Rank licensed VistaVision in the mid-1950s but Hell Drivers seems a curious choice for the format, especially when compared to White Christmas (1954) or The Searchers (1956). There are plenty of reasons to be grateful today, however, for Geoffrey Unsworth’s powerful combination of black-and-white and widescreen photography.
Thanks to the BFI National Archive’s preservation of an original, eight-perforation fine grain positive, printed from the original negative in 1957, the new digital masters could begin from the best existing source. After frame-by-frame scanning at Pinewood Post Production, the mastering happily taking place not far from the film’s production location, extensive image grading was used to present the photography in its glistening tones.
The digital grading tools were also needed to remove the appearance throughout of ‘d-lines’. These continuous lines are created when a particle trapped in the printer’s gate restricts light reaching the film stock. The result is a narrow line of light grey. Fortunately, a shape could be created, and tracked across shots and camera movement, to even out the appearance.
Simultaneously, we needed to find a sound source that matched the VistaVision copy – which is of the original UK release and not the shortened US version.

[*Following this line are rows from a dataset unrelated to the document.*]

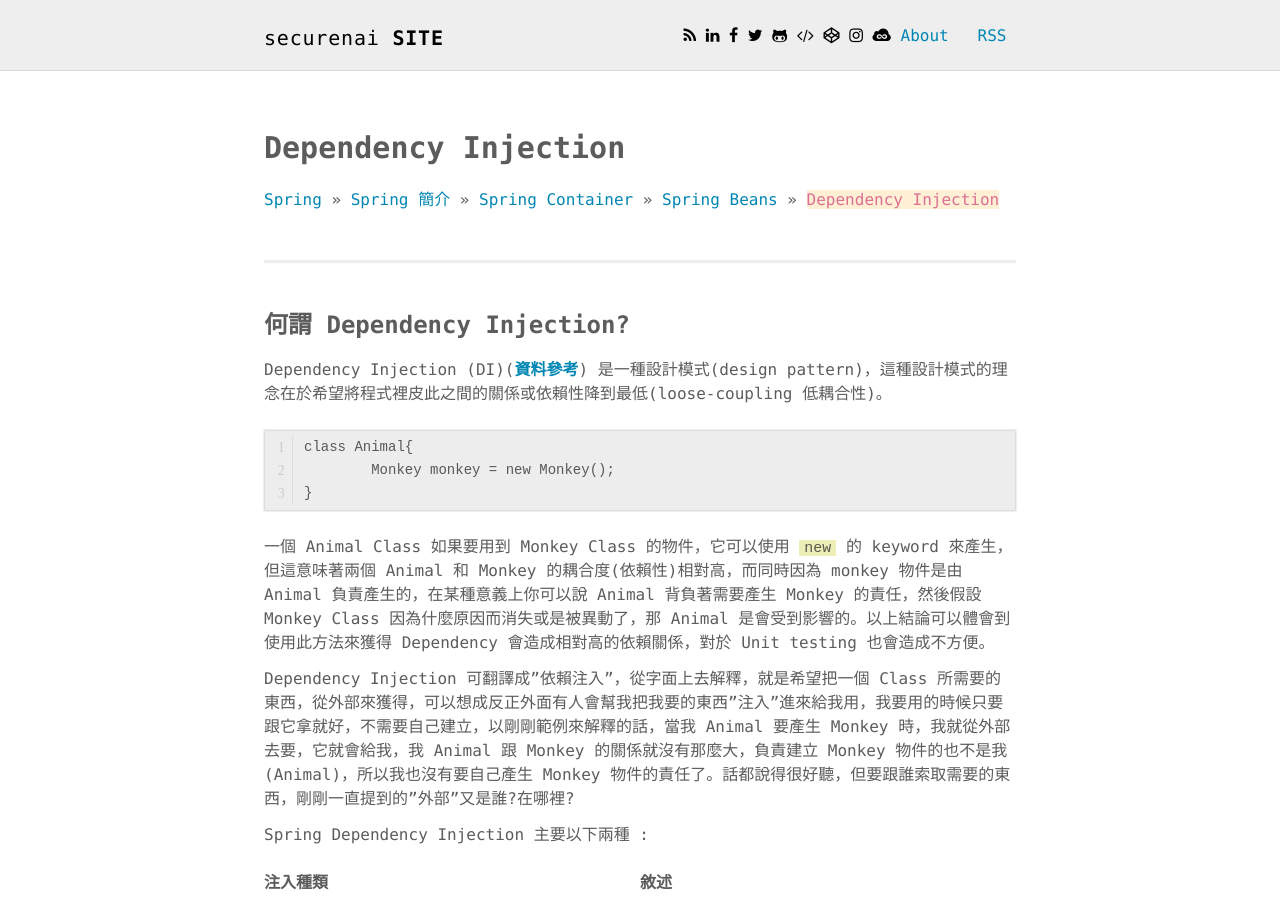
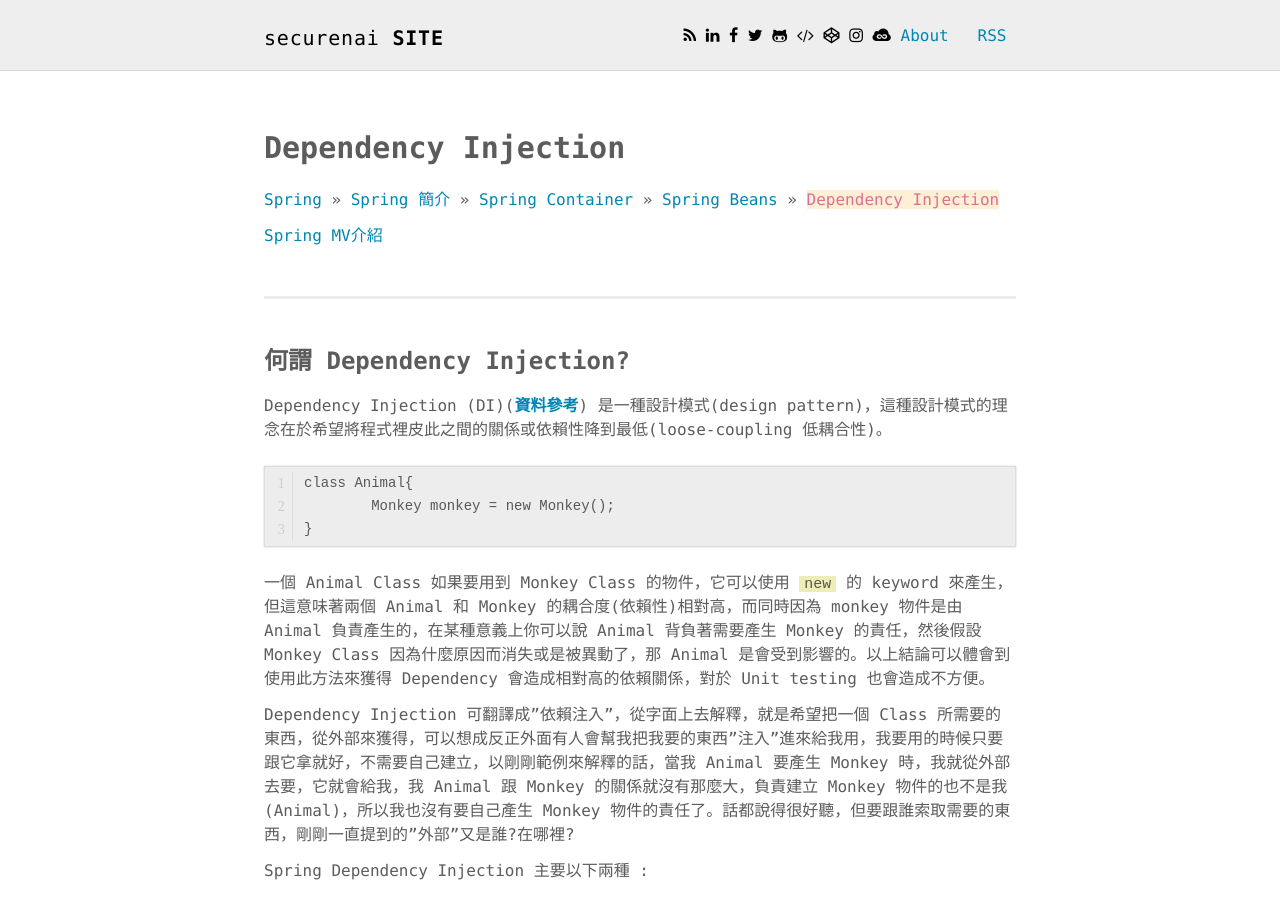
Before and after one commit to securenai/securenai.github.io, a Jekyll site: the page built from spring/spring_page4.md, in a window 1280 px wide and 900 px high. Built offline with Jekyll 4.4.1, drawn with Linux system fonts in a browser that asks for light colours; our own code applies the rules of GitHub Pages for plain Markdown files.

Commit message:
Update spring_page4.md

```diff
--- a/spring/spring_page4.md
+++ b/spring/spring_page4.md
@@ -14,6 +14,8 @@ published: true
 <a href="/spring/">Spring</a> >>
 <a href="/spring/spring_page1/">Spring 簡介</a> >>
 <a href="/spring/spring_page2/">Spring Container</a> >> <a href="/spring/spring_page3/">Spring Beans</a> >> <a href="/spring/spring_page4/" style="color:palevioletred;background-color:papayawhip;">Dependency Injection</a>
+
+<a href="/spring/spring_mvc_page1/">Spring MV介紹</a>
 <div class="divider"></div>
 
 ### 何謂 Dependency Injection?
```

Fortunately, three 35mm copies in ITV’s collection were loaned for analysis and the best track from those was digitised at very high specification for mastering and equalisation. Respecting the characteristics of the original mono mix, noise was reduced and the clicks and pops from particles on the track have been removed.
Removal of dirt and scratches is probably the best-known aspect of film remastering. Certainly, plenty of those have been removed from the new master of Hell Drivers, along with a reduction in the flicker caused by the printer’s lamp. In all cases, we’ve chosen to leave the texture of the original negative as it was produced. It’s for that reason, that we reluctantly recognised this fly as having been squashed in the printer between film negative and fine grain positive under pressure of a roller.
Perhaps appropriately, the affected shot is Tom’s tying of Ma West’s corset under her vigorous encouragement. The fly’s spectral appearance, a little like an x-ray, is due to its presence blocking light exposure to the positive. It has ‘minus density’. Understandably removed from the new digital release, it will remain preserved on both film and data tape in the National Archive’s collection.